Work task => Images in the entries are to be skipped, and everything else is to be written out exactly.

++++ Supplied material

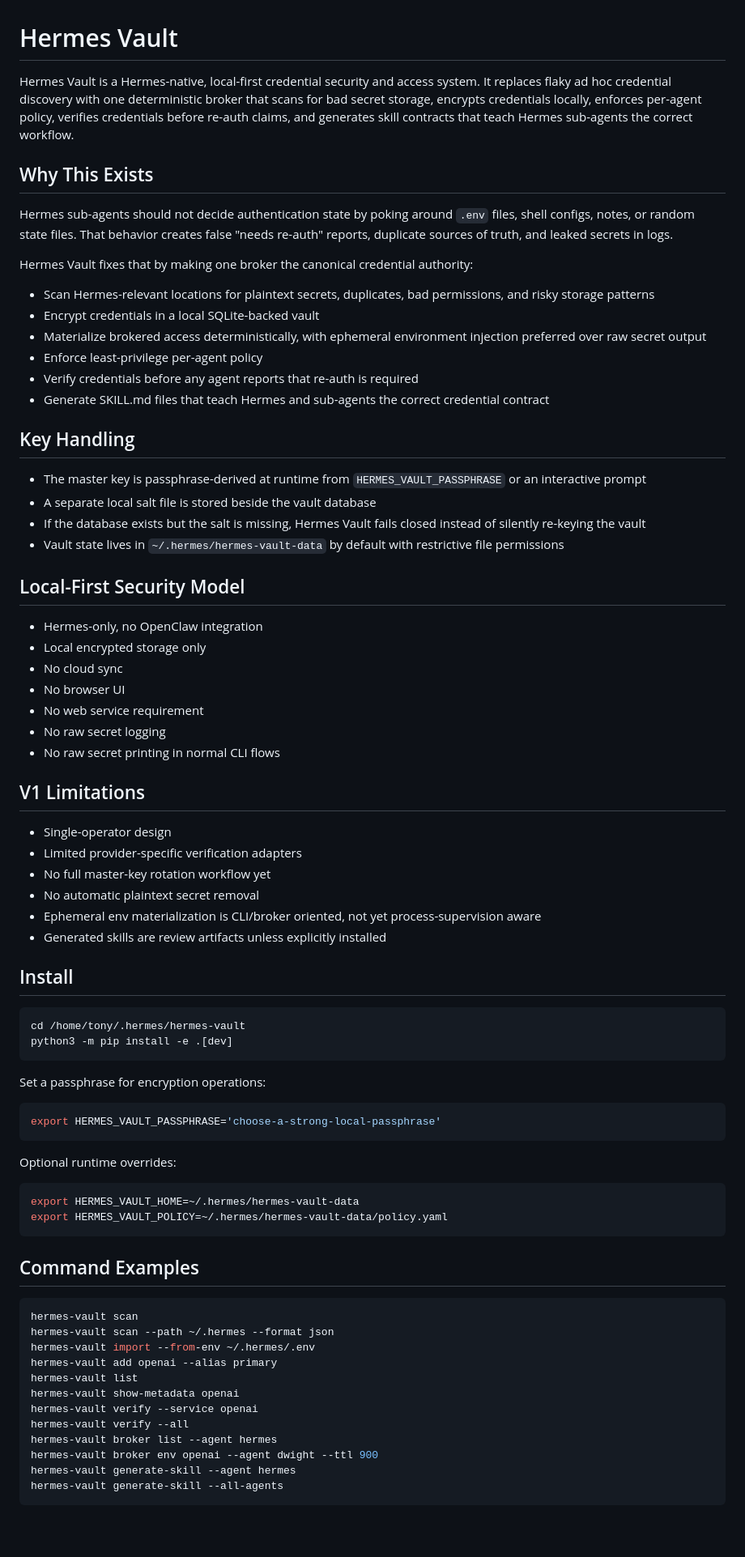
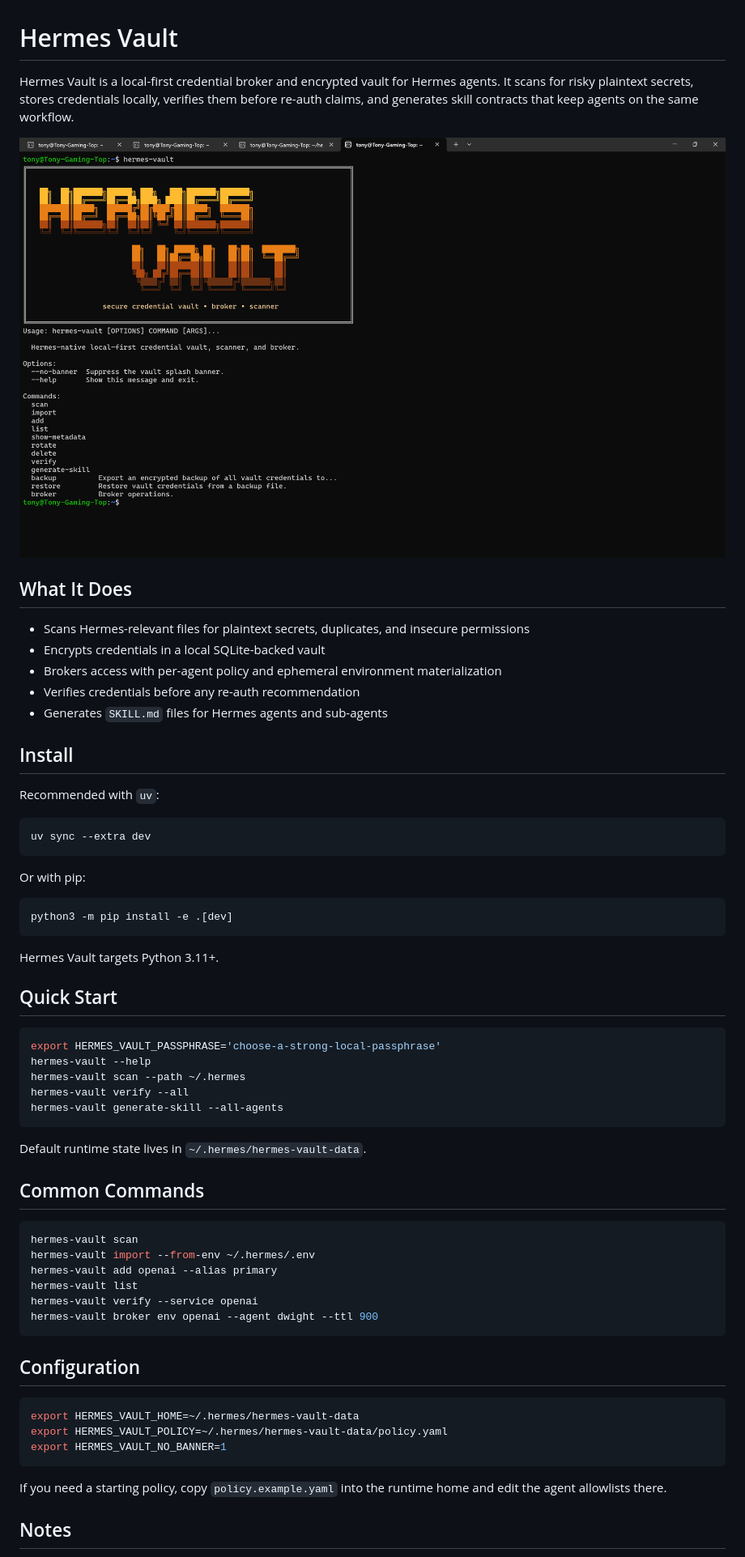
Before and after one commit to asimons81/hermes-vault, a Markdown page: README.md, the part around one of its changes. Shown at 81% size. Drawn GitHub-style; pictures changed too: assets/hermes-vault.png (added); blank space fills up the shorter version.

Commit message:
chore(release): prepare first Hermes Vault release

````diff
--- a/README.md
+++ b/README.md
@@ -1,80 +1,65 @@
 # Hermes Vault
 
-Hermes Vault is a Hermes-native, local-first credential security and access system. It replaces flaky ad hoc credential discovery with one deterministic broker that scans for bad secret storage, encrypts credentials locally, enforces per-agent policy, verifies credentials before re-auth claims, and generates skill contracts that teach Hermes sub-agents the correct workflow.
+Hermes Vault is a local-first credential broker and encrypted vault for Hermes agents. It scans for risky plaintext secrets, stores credentials locally, verifies them before re-auth claims, and generates skill contracts that keep agents on the same workflow.
 
-## Why This Exists
+![Hermes Vault CLI banner](assets/hermes-vault.png)
 
-Hermes sub-agents should not decide authentication state by poking around `.env` files, shell configs, notes, or random state files. That behavior creates false "needs re-auth" reports, duplicate sources of truth, and leaked secrets in logs.
+## What It Does
 
-Hermes Vault fixes that by making one broker the canonical credential authority:
-
-- Scan Hermes-relevant locations for plaintext secrets, duplicates, bad permissions, and risky storage patterns
-- Encrypt credentials in a local SQLite-backed vault
-- Materialize brokered access deterministically, with ephemeral environment injection preferred over raw secret output
-- Enforce least-privilege per-agent policy
-- Verify credentials before any agent reports that re-auth is required
-- Generate SKILL.md files that teach Hermes and sub-agents the correct credential contract
-
-## Key Handling
-
-- The master key is passphrase-derived at runtime from `HERMES_VAULT_PASSPHRASE` or an interactive prompt
-- A separate local salt file is stored beside the vault database
-- If the database exists but the salt is missing, Hermes Vault fails closed instead of silently re-keying the vault
-- Vault state lives in `~/.hermes/hermes-vault-data` by default with restrictive file permissions
-
-## Local-First Security Model
-
-- Hermes-only, no OpenClaw integration
-- Local encrypted storage only
-- No cloud sync
-- No browser UI
-- No web service requirement
-- No raw secret logging
-- No raw secret printing in normal CLI flows
-
-## V1 Limitations
-
-- Single-operator design
-- Limited provider-specific verification adapters
-- No full master-key rotation workflow yet
-- No automatic plaintext secret removal
-- Ephemeral env materialization is CLI/broker oriented, not yet process-supervision aware
-- Generated skills are review artifacts unless explicitly installed
+- Scans Hermes-relevant files for plaintext secrets, duplicates, and insecure permissions
+- Encrypts credentials in a local SQLite-backed vault
+- Brokers access with per-agent policy and ephemeral environment materialization
+- Verifies credentials before any re-auth recommendation
+- Generates `SKILL.md` files for Hermes agents and sub-agents
 
 ## Install
 
+Recommended with `uv`:
+
 ```bash
-cd /home/tony/.hermes/hermes-vault
+uv sync --extra dev
+```
+
+Or with pip:
+
+```bash
 python3 -m pip install -e .[dev]
 ```
 
-Set a passphrase for encryption operations:
+Hermes Vault targets Python 3.11+.
+
+## Quick Start
 
 ```bash
 export HERMES_VAULT_PASSPHRASE='choose-a-strong-local-passphrase'
+hermes-vault --help
+hermes-vault scan --path ~/.hermes
+hermes-vault verify --all
+hermes-vault generate-skill --all-agents
 ```
 
-Optional runtime overrides:
+Default runtime state lives in `~/.hermes/hermes-vault-data`.
+
+## Common Commands
+
+```bash
+hermes-vault scan
+hermes-vault import --from-env ~/.hermes/.env
+hermes-vault add openai --alias primary
+hermes-vault list
+hermes-vault verify --service openai
+hermes-vault broker env openai --agent dwight --ttl 900
+```
+
+## Configuration
 
 ```bash
 export HERMES_VAULT_HOME=~/.hermes/hermes-vault-data
 export HERMES_VAULT_POLICY=~/.hermes/hermes-vault-data/policy.yaml
+export HERMES_VAULT_NO_BANNER=1
 ```
 
-## Command Examples
+If you need a starting policy, copy `policy.example.yaml` into the runtime home and edit the agent allowlists there.
 
-```bash
-hermes-vault scan
-hermes-vault scan --path ~/.hermes --format json
-hermes-vault import --from-env ~/.hermes/.env
-hermes-vault add openai --alias primary
-hermes-vault list
-hermes-vault show-metadata openai
-hermes-vault verify --service openai
-hermes-vault verify --all
-hermes-vault broker list --agent hermes
-hermes-vault broker env openai --agent dwight --ttl 900
-hermes-vault generate-skill --agent hermes
-hermes-vault generate-skill --all-agents
-```
+## Notes
 
````
Also changed, not shown: other parts of README.md (+6 -40 lines), 5 other files.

++++++++

Output of the task =>
Before and after one commit to asimons81/hermes-vault, a Markdown page: README.md, the part around one of its changes. Shown at 81% size. Drawn GitHub-style; pictures changed too: assets/hermes-vault.png (added); blank space fills up the shorter version.

Commit message:
chore(release): prepare first Hermes Vault release

````diff
--- a/README.md
+++ b/README.md
@@ -1,80 +1,65 @@
 # Hermes Vault
 
-Hermes Vault is a Hermes-native, local-first credential security and access system. It replaces flaky ad hoc credential discovery with one deterministic broker that scans for bad secret storage, encrypts credentials locally, enforces per-agent policy, verifies credentials before re-auth claims, and generates skill contracts that teach Hermes sub-agents the correct workflow.
+Hermes Vault is a local-first credential broker and encrypted vault for Hermes agents. It scans for risky plaintext secrets, stores credentials locally, verifies them before re-auth claims, and generates skill contracts that keep agents on the same workflow.
 
-## Why This Exists
+![Hermes Vault CLI banner](assets/hermes-vault.png)
 
-Hermes sub-agents should not decide authentication state by poking around `.env` files, shell configs, notes, or random state files. That behavior creates false "needs re-auth" reports, duplicate sources of truth, and leaked secrets in logs.
+## What It Does
 
-Hermes Vault fixes that by making one broker the canonical credential authority:
-
-- Scan Hermes-relevant locations for plaintext secrets, duplicates, bad permissions, and risky storage patterns
-- Encrypt credentials in a local SQLite-backed vault
-- Materialize brokered access deterministically, with ephemeral environment injection preferred over raw secret output
-- Enforce least-privilege per-agent policy
-- Verify credentials before any agent reports that re-auth is required
-- Generate SKILL.md files that teach Hermes and sub-agents the correct credential contract
-
-## Key Handling
-
-- The master key is passphrase-derived at runtime from `HERMES_VAULT_PASSPHRASE` or an interactive prompt
-- A separate local salt file is stored beside the vault database
-- If the database exists but the salt is missing, Hermes Vault fails closed instead of silently re-keying the vault
-- Vault state lives in `~/.hermes/hermes-vault-data` by default with restrictive file permissions
-
-## Local-First Security Model
-
-- Hermes-only, no OpenClaw integration
-- Local encrypted storage only
-- No cloud sync
-- No browser UI
-- No web service requirement
-- No raw secret logging
-- No raw secret printing in normal CLI flows
-
-## V1 Limitations
-
-- Single-operator design
-- Limited provider-specific verification adapters
-- No full master-key rotation workflow yet
-- No automatic plaintext secret removal
-- Ephemeral env materialization is CLI/broker oriented, not yet process-supervision aware
-- Generated skills are review artifacts unless explicitly installed
+- Scans Hermes-relevant files for plaintext secrets, duplicates, and insecure permissions
+- Encrypts credentials in a local SQLite-backed vault
+- Brokers access with per-agent policy and ephemeral environment materialization
+- Verifies credentials before any re-auth recommendation
+- Generates `SKILL.md` files for Hermes agents and sub-agents
 
 ## Install
 
+Recommended with `uv`:
+
 ```bash
-cd /home/tony/.hermes/hermes-vault
+uv sync --extra dev
+```
+
+Or with pip:
+
+```bash
 python3 -m pip install -e .[dev]
 ```
 
-Set a passphrase for encryption operations:
+Hermes Vault targets Python 3.11+.
+
+## Quick Start
 
 ```bash
 export HERMES_VAULT_PASSPHRASE='choose-a-strong-local-passphrase'
+hermes-vault --help
+hermes-vault scan --path ~/.hermes
+hermes-vault verify --all
+hermes-vault generate-skill --all-agents
 ```
 
-Optional runtime overrides:
+Default runtime state lives in `~/.hermes/hermes-vault-data`.
+
+## Common Commands
+
+```bash
+hermes-vault scan
+hermes-vault import --from-env ~/.hermes/.env
+hermes-vault add openai --alias primary
+hermes-vault list
+hermes-vault verify --service openai
+hermes-vault broker env openai --agent dwight --ttl 900
+```
+
+## Configuration
 
 ```bash
 export HERMES_VAULT_HOME=~/.hermes/hermes-vault-data
 export HERMES_VAULT_POLICY=~/.hermes/hermes-vault-data/policy.yaml
+export HERMES_VAULT_NO_BANNER=1
 ```
 
-## Command Examples
+If you need a starting policy, copy `policy.example.yaml` into the runtime home and edit the agent allowlists there.
 
-```bash
-hermes-vault scan
-hermes-vault scan --path ~/.hermes --format json
-hermes-vault import --from-env ~/.hermes/.env
-hermes-vault add openai --alias primary
-hermes-vault list
-hermes-vault show-metadata openai
-hermes-vault verify --service openai
-hermes-vault verify --all
-hermes-vault broker list --agent hermes
-hermes-vault broker env openai --agent dwight --ttl 900
-hermes-vault generate-skill --agent hermes
-hermes-vault generate-skill --all-agents
-```
+## Notes
 
````
Also changed, not shown: other parts of README.md (+6 -40 lines), 5 other files.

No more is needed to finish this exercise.